At a hookin recently Alana talked about how she comes up with some of her whimsical designs. I asked if she would share this info with all our readers so here it is:
“In the early 90’s I read a book by an art therapist named Lucia Capacchione. The book was called “The Power of Your Other Hand” (http://www.luciac.com/). I had already become acquainted with the powerful technique of drawing with your non-dominant hand from Betty Edwards’ drawing ‘bible’ in art school. Capacchione carried the non-dominant hand techniques further into every day habitual patterns; for example, brushing your teeth and putting the cutlery away. Performing these ordinary tasks with my non-dominant hand placed me in the present moment. applying these techniques to my artwork forced me into being spontaneous and primitive in my imagery. Childhood memories and dreams surfaced.
At the same time I came across another book written by two lapsed Catholics, “Saints Preserve Us”. I found the book hilarious and inspiring. I started looking at my left handed cartoon characters as fitting into the roles of some of the patron saints. The frog and fishes was St. Anthony who is recorded as going to the riverbank and preaching to the fishes who stood on their tails in the water and listened. St. Venantius (my highwire Frog) is the patron saint invoked against danger from falling; my laundry line with bird and shorts is St. Veronica, the patroness of laundresses.
I made a series of magnetic greeting cards of the patron saints that I found humourous. Though most of the stories are actually tragic since most of the saints died martyrs’ deaths, somehow making their stories ‘over-the-top’ aided me in becoming a witness. I have frequently found people who deal with the dying in their profession often have a developed sense of humour to give them momentary relief from the tragedy. I could relate to this very deeply in my own story which emerged from my very first non-dominant hand painting which will explain why many of my paintings focused on vicious dogs.
When I was three I lived with a wonderful dalmation dog named Trixie who had a litter of puppies, one of which was pure white. My first painting depicted a dog in a cocoon in the earth, looking dead, with a grouping of puppies above her, one of which was a white puppy with fangs. I remembered the name of the dog as Trixie, which I had forgotten until then. I phoned my parents and asked them about the white puppy and they told me this tragic story: they had given the white puppy to their closest friends who had recently had a child. On a cool Saskatchewan day the mother had briefly gone into her home leaving the newborn in the baby carriage at the foot of a landing. The puppy jumped into the carriage for warmth supposedly and smothered the infant. My parents put down our dog, Trixie, so as not to be a reminder.
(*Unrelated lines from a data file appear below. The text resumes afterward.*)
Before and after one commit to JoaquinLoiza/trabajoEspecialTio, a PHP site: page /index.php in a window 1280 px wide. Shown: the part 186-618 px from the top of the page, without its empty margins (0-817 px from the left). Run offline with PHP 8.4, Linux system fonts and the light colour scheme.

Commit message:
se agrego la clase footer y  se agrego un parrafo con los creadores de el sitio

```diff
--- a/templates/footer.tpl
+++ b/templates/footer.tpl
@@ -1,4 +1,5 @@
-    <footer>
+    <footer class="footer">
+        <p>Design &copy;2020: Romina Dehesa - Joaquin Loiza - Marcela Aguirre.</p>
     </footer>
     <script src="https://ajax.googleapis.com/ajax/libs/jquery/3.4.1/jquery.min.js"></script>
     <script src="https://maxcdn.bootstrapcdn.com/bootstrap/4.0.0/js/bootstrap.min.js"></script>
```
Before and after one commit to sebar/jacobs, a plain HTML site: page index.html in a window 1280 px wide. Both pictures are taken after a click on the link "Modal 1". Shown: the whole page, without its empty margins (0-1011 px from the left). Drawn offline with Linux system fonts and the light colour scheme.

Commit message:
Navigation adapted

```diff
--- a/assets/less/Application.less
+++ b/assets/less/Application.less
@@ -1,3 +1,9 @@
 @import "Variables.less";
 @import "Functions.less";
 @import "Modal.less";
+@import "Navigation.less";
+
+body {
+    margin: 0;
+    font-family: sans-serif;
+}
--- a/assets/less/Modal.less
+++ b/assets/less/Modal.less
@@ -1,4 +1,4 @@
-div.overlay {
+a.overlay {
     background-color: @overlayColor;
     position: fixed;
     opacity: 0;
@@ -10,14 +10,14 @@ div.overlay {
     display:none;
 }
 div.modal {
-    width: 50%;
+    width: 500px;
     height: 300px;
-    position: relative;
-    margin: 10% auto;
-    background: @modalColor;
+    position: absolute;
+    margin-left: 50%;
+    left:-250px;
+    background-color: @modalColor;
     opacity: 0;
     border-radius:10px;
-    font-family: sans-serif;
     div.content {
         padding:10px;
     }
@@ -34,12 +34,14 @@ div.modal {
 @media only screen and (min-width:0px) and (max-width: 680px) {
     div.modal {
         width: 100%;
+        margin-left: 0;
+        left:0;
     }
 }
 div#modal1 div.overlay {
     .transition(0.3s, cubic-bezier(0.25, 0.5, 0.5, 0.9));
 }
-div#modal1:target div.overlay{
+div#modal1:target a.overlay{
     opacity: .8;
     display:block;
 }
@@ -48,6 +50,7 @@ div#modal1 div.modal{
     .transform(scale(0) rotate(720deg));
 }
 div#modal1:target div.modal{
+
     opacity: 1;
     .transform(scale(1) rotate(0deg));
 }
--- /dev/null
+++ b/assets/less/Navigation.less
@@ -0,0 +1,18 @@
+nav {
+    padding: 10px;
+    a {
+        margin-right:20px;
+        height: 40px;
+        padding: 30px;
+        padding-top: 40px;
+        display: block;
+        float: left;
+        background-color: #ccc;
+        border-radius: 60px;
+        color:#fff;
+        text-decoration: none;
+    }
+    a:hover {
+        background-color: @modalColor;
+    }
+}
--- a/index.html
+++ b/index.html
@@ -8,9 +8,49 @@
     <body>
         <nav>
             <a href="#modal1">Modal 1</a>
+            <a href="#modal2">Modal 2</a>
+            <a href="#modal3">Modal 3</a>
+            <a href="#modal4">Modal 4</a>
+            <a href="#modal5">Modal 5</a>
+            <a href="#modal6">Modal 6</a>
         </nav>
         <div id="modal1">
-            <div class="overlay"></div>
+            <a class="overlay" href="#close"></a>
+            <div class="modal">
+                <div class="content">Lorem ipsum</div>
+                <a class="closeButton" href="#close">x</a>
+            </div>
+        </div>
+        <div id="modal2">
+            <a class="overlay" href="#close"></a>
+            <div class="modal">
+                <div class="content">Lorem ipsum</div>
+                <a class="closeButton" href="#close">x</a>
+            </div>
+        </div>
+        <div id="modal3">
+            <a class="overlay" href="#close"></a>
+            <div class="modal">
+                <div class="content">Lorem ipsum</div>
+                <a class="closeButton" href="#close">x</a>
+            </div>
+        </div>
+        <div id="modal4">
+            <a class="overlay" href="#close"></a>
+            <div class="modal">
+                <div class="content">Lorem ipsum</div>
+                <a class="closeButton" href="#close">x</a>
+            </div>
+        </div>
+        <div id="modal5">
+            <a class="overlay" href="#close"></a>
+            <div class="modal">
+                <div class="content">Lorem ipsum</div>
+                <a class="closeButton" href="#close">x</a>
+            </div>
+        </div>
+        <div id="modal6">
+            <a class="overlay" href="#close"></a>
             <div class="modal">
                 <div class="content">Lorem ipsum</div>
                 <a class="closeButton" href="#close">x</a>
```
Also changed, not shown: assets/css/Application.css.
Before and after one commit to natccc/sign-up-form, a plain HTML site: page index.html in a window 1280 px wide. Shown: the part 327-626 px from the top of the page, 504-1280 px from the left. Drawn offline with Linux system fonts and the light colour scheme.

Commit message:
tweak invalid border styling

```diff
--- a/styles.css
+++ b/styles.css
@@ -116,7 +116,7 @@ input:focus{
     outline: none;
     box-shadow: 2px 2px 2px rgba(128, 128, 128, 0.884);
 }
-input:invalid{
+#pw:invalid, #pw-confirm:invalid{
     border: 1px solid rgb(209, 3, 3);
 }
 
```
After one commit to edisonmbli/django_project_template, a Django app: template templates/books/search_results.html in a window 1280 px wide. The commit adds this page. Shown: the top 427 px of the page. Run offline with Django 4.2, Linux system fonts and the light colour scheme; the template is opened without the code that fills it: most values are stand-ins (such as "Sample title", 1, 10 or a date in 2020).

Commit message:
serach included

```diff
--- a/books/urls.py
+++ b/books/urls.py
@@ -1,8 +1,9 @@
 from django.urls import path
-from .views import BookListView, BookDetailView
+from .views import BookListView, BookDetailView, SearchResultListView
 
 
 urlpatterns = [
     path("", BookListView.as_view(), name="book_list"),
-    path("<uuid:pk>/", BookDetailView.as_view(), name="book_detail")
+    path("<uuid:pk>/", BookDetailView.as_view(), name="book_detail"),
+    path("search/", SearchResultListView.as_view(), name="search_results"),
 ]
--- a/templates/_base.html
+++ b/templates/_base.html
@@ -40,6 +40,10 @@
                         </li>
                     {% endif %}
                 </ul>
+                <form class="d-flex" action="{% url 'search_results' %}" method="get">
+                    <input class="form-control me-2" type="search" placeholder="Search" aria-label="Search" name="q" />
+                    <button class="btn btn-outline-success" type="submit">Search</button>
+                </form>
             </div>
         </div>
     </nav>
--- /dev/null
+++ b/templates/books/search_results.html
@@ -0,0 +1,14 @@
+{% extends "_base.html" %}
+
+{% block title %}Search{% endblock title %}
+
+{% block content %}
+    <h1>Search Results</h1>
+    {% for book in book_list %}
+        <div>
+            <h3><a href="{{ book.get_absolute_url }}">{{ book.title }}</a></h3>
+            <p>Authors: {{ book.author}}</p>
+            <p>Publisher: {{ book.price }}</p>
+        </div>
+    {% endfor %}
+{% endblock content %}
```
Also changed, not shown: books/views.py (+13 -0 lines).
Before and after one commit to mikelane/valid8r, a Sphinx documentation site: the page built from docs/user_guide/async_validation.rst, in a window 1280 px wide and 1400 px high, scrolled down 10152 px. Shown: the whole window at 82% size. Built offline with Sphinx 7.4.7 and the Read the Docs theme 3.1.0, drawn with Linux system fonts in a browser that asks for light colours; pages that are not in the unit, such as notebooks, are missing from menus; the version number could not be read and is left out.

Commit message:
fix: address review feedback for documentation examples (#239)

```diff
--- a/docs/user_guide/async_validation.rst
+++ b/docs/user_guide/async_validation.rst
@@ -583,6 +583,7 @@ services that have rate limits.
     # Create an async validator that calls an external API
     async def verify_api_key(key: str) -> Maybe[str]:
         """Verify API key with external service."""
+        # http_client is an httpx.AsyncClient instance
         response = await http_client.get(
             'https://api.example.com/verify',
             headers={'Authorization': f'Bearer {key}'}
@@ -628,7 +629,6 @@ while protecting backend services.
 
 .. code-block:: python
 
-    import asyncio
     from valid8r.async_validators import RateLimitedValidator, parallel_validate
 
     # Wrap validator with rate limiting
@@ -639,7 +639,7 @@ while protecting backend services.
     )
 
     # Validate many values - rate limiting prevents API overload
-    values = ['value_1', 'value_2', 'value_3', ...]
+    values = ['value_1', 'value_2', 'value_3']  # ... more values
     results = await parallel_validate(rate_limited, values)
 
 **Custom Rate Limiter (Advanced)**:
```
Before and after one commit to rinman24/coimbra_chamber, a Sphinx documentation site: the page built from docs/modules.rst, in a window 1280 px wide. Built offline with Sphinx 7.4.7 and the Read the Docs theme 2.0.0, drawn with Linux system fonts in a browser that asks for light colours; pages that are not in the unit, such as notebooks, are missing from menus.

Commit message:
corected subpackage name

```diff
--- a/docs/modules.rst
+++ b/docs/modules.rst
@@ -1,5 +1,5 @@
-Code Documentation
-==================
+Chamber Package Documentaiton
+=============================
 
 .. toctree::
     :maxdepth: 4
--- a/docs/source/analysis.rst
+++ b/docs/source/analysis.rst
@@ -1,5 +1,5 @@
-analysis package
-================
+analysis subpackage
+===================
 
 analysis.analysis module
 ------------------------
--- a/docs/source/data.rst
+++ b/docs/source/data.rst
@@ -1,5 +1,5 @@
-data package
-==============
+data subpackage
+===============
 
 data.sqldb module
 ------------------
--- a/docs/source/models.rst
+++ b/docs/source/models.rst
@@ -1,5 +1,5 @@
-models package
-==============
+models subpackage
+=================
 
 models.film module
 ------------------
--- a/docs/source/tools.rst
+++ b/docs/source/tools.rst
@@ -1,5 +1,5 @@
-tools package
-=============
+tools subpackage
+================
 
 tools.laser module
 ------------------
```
As a child all I knew of this was that my dog was now gone.
I believe that I was able to look at these memories particularly because the images came out very primitively and cartoon-like. I encourage anyone to use this technique to explore their subconscious. It is a very healing tool and also a creative one.”
Here are some more of Alana’s designs soon to be translated into hooking patterns: